Edit tracking data
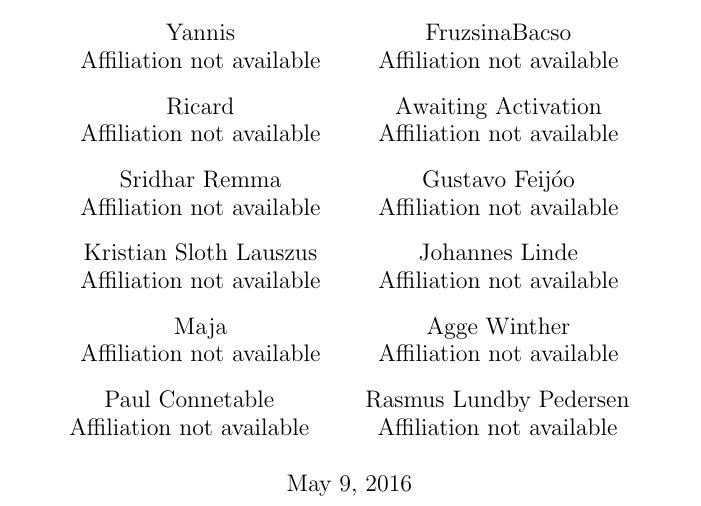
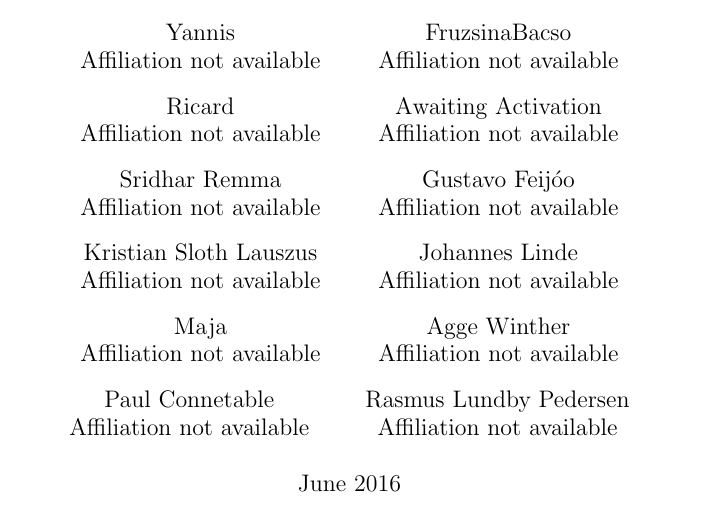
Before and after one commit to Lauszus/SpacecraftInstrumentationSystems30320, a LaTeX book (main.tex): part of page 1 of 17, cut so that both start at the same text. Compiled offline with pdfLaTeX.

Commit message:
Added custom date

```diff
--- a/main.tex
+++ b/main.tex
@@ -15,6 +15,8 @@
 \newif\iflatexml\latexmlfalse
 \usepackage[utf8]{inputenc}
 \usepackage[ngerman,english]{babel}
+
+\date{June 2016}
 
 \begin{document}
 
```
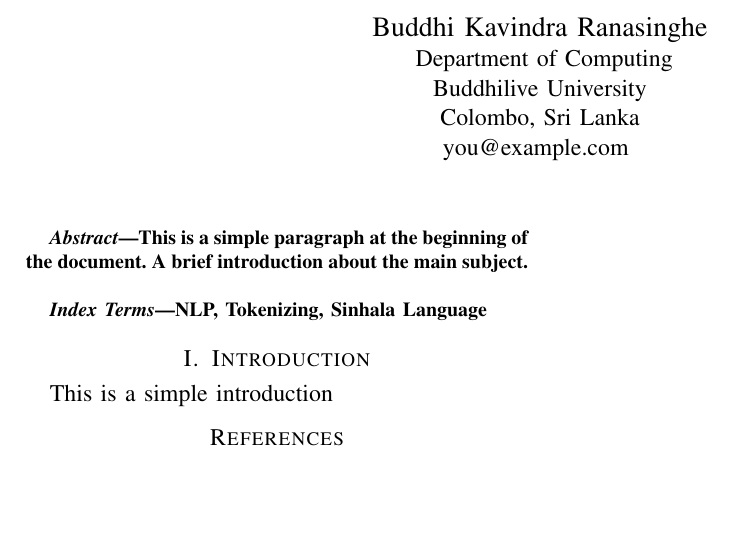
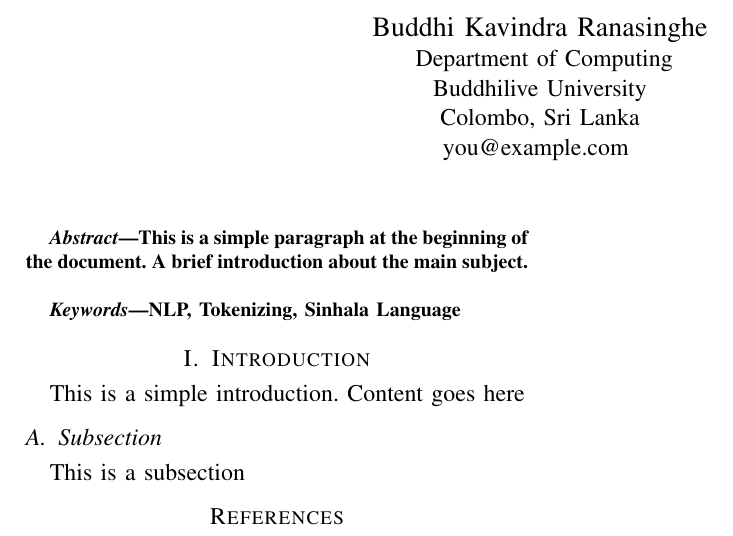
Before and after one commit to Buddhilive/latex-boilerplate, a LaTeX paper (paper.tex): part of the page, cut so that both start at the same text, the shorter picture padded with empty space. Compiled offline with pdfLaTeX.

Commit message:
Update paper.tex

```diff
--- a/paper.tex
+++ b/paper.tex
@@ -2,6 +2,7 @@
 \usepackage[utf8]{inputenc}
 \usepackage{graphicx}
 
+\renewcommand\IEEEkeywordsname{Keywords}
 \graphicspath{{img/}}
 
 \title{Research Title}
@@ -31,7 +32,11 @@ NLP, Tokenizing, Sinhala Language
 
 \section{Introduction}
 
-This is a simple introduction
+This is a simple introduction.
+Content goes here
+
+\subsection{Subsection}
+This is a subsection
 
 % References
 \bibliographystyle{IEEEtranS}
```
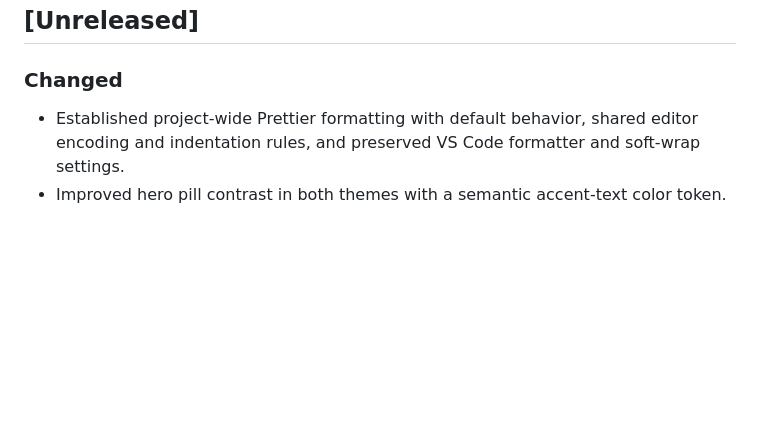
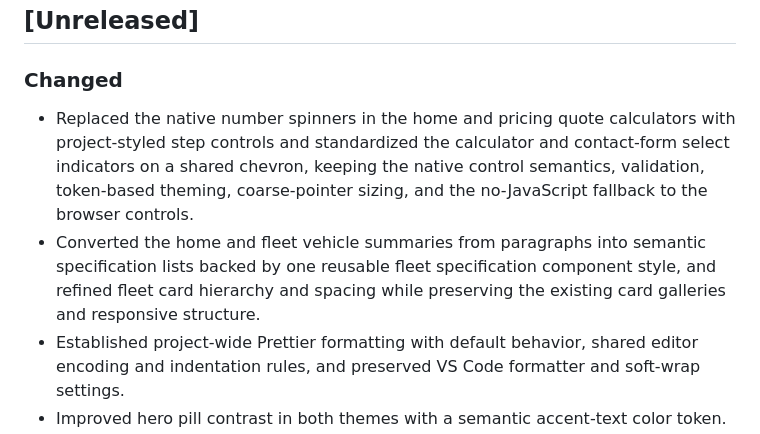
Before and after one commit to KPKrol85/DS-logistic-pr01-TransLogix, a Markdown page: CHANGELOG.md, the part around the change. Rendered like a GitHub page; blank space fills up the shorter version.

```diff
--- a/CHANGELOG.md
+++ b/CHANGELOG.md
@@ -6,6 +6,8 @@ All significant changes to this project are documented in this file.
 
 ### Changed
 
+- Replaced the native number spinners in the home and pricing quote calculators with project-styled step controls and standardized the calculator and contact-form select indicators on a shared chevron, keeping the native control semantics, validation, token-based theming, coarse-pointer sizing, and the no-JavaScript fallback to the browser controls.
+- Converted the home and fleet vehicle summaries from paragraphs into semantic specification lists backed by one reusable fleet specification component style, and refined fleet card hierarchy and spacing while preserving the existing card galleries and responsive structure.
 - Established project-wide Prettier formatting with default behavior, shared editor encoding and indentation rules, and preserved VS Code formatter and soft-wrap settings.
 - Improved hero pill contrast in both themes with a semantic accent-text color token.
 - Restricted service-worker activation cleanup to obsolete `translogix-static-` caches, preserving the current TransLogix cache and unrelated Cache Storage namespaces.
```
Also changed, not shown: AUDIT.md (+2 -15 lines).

---

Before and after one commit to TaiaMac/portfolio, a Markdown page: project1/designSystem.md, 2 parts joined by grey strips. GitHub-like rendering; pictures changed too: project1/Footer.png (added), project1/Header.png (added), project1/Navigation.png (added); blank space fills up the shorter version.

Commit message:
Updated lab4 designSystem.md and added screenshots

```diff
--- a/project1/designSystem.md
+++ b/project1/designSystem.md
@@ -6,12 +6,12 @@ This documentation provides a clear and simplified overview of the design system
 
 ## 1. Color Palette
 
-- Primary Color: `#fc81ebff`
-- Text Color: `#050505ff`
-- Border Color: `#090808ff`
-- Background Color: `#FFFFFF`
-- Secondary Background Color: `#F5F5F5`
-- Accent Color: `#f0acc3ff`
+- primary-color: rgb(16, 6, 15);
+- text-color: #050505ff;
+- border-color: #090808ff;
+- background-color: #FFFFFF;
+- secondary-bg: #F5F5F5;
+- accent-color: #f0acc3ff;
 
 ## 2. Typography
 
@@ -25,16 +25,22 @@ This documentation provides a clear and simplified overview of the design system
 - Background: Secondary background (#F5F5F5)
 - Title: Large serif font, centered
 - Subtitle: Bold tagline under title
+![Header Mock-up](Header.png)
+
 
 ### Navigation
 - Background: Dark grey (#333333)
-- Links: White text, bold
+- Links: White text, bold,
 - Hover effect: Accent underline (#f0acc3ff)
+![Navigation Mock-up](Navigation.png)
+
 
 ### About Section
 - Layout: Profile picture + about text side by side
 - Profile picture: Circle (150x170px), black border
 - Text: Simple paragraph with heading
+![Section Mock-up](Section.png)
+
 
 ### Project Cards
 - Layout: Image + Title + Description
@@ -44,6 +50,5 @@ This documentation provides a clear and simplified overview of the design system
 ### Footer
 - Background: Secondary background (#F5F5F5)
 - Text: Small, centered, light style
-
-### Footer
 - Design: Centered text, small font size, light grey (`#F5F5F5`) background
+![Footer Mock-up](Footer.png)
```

==

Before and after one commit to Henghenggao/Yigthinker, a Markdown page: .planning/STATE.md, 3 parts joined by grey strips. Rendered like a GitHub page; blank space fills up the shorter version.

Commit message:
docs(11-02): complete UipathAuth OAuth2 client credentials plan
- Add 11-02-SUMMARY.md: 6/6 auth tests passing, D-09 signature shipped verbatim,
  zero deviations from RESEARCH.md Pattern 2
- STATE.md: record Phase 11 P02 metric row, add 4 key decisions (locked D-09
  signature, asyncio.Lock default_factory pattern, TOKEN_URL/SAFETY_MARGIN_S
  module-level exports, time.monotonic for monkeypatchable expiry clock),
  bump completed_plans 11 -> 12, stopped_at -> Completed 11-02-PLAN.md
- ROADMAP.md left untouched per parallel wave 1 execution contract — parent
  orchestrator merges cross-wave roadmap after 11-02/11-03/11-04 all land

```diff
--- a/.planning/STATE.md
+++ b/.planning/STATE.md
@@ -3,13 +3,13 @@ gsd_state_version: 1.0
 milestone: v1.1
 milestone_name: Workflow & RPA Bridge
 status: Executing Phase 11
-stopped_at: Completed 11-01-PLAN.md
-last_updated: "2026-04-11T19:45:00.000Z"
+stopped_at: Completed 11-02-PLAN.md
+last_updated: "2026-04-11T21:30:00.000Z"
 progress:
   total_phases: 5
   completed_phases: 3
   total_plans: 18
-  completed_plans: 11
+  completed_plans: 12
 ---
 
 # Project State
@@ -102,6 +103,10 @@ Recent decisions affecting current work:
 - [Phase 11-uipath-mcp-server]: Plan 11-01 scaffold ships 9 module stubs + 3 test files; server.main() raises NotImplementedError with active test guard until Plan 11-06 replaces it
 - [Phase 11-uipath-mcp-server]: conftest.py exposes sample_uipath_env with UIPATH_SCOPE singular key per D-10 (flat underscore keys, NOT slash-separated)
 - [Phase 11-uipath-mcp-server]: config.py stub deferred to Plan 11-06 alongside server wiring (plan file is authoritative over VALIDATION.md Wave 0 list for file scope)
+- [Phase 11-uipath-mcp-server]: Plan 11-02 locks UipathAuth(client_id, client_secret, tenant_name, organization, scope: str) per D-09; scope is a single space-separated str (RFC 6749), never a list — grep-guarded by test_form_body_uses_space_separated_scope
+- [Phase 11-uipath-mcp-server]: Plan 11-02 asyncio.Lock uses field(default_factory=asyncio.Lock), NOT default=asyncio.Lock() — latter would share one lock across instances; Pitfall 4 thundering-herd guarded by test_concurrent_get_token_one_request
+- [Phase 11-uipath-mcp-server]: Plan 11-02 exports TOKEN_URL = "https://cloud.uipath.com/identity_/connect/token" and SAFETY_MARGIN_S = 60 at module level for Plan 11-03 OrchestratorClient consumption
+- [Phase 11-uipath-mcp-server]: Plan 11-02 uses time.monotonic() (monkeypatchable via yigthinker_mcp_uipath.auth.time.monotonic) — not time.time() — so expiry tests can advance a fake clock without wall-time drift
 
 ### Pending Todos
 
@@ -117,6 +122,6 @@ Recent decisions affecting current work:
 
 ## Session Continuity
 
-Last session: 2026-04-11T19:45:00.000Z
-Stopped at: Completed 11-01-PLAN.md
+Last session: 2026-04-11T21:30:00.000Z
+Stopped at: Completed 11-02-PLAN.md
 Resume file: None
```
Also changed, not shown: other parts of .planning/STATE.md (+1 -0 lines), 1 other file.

* _What you are asked to do_:
Using the records above, gather all lines where the string "provides" is present.

* _Written solution_:
@@ -6,12 +6,12 @@ This documentation provides a clear and simplified overview of the design system
@@ -25,16 +25,22 @@ This documentation provides a clear and simplified overview of the design system
@@ -44,6 +50,5 @@ This documentation provides a clear and simplified overview of the design system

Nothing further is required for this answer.